When testosterone levels are too low a man may have difficulty achieving an erection or experience spontaneous erections, for example during sleep. Other health issues can cause erectile dysfunction. Therefore, it is important to be sure whether low testosterone is causing the issue.

3. Low semen volume

Testosterone aids in the production of the substance which carries sperm called semen. Simply enough, men with low testosterone will notice a decrease in the amount of semen during ejaculation.

4. Hair loss

Balding is a normal part of ageing for most men.
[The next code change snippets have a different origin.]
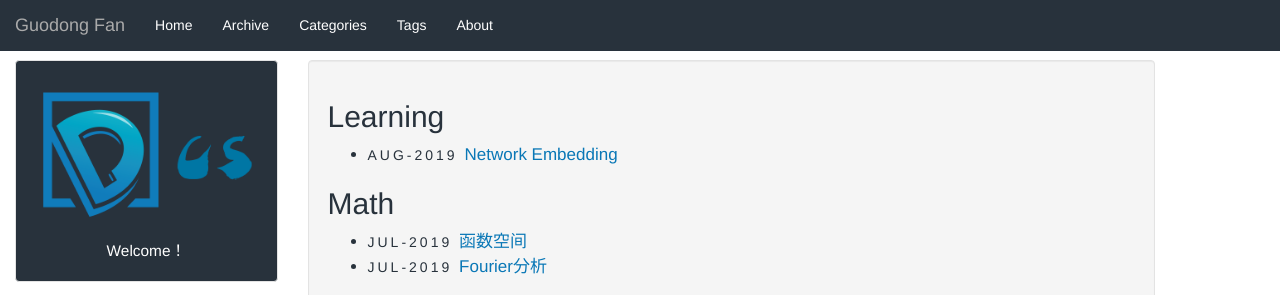
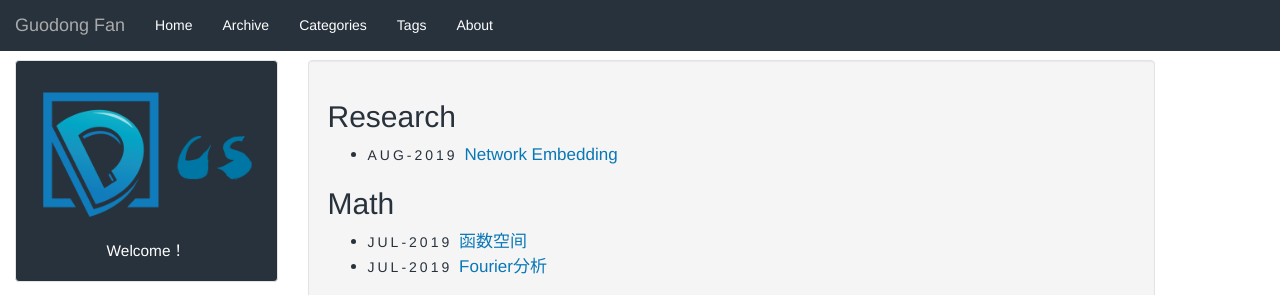
Before and after one commit to GuodongFan/GuodongFan.github.io, a Jekyll site: the page built from categories.html, in a window 1280 px wide and 1151 px high. Shown: the top 295 px of the window. Built offline with Jekyll 4.4.1, drawn with Linux system fonts in a browser that asks for light colours.

Commit message:
Update 2019-08-22-Network-Embedding.md

```diff
--- a/_posts/2019-08-22-Network-Embedding.md
+++ b/_posts/2019-08-22-Network-Embedding.md
@@ -1,8 +1,8 @@
 ---
 title: Network Embedding
 published: true
-category: Learning
-tag: Embedding Deepwalk
+category: Research
+tag: Network Embedding
 ---
 
 将数据转换为网络表示和从网络种提取潜在表示所面临的挑战.
```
However, men with low testosterone may experience a loss of body and facial hair also.

5. Fatigue and Lack of Energy

You might be experiencing symptoms of low testosterone if you are tired all of the time, despite getting plenty of sleep, or if you are finding it harder to get motivated to go to the gym or exercise.

6. Loss of Muscle Mass

Testosterone plays a role in the building and strengthening of muscle. Therefore, men with low testosterone may experience muscle wasting or a decrease in both muscle mass and strength. Those who try to rebuild muscle lost this way may find it quite difficult.

7. Increase in Body Fat

Low testosterone is sometimes linked with a certain type of body fat increase condition called “gynecomastia”. This is a condition in which the man develops enlarged breasts. This is due to testosterone influencing the way in which your body stores fat.

8. Decrease in Bone Mass

Osteoporosis, or a condition that thins bone mass is often associated with women. However, men with low testosterone can also experience bone loss. This is because testosterone aids in the production and strengthening of bone.

9. Mood Changes

Women can experience mood swings during menopause when their levels of oestrogen drop. Men with low testosterone can experience similar symptoms. Research suggests that men with low testosterone are more likely to experience depression, irritability, or a lack of focus.

Maintaining High Testosterone Levels


According to a Harvard study in 2008, sperm counts in male infertility clinic patients were found to be lower by 41 million/ml in those who included soy foods in their diets compared to those who had a soy-free diet. The study also found that being overweight combined with the detrimental effects of soy foods drives sperm counts even lower.


The hops in beer contain large amounts of oestrogen. Hops are so estrogenic that beer is being researched as a potential treatment for “hot flashes” in menopausal women. If you want to optimize your testosterone levels, it’s best to completely avoid alcohol as research has shown as little as two drinks per day can lower your testosterone levels.


A young man in the prime of his reproductive years who is affected by the burden of obesity can expect greater than 50% chance of having low testosterone levels. Fat tissue contains an enzyme that converts testosterone to oestrogen. For healthy testosterone levels, drop the body fat.


An important mineral for producing testosterone in our bodies is Zinc. Shellfish, beef and pork are the best sources of zinc. Zinc is not found in large amounts in plant-based foods. The best and most common plant sources of zinc are legumes, nuts, seeds and oats.


Sleep deprivation is certainly a first world problem these days, whether from cramming for exams, meeting work deadlines, anxiety-related insomnia or a myriad of other causes. Sleep deprivation causes a form of stress that reduces testosterone levels by raising cortisol levels. Sleeping eight hours at night in a dark room is as always recommended.


Cortisol, the stress hormone produced by adrenal glands, blocks the effects of testosterone which suppresses libido, healthy competitive drive and aggression. Stress makes men less competitive, less assertive and also, as it turns out, less fertile. The best advice is to eliminate stress when possible. Meditate, practice yoga, laugh and hang out with those who make you happy.

Read more about the Effects Of Hormones On Your Health.

Written by Hannah Kingston | Approved by Medical Director Dominic Rowley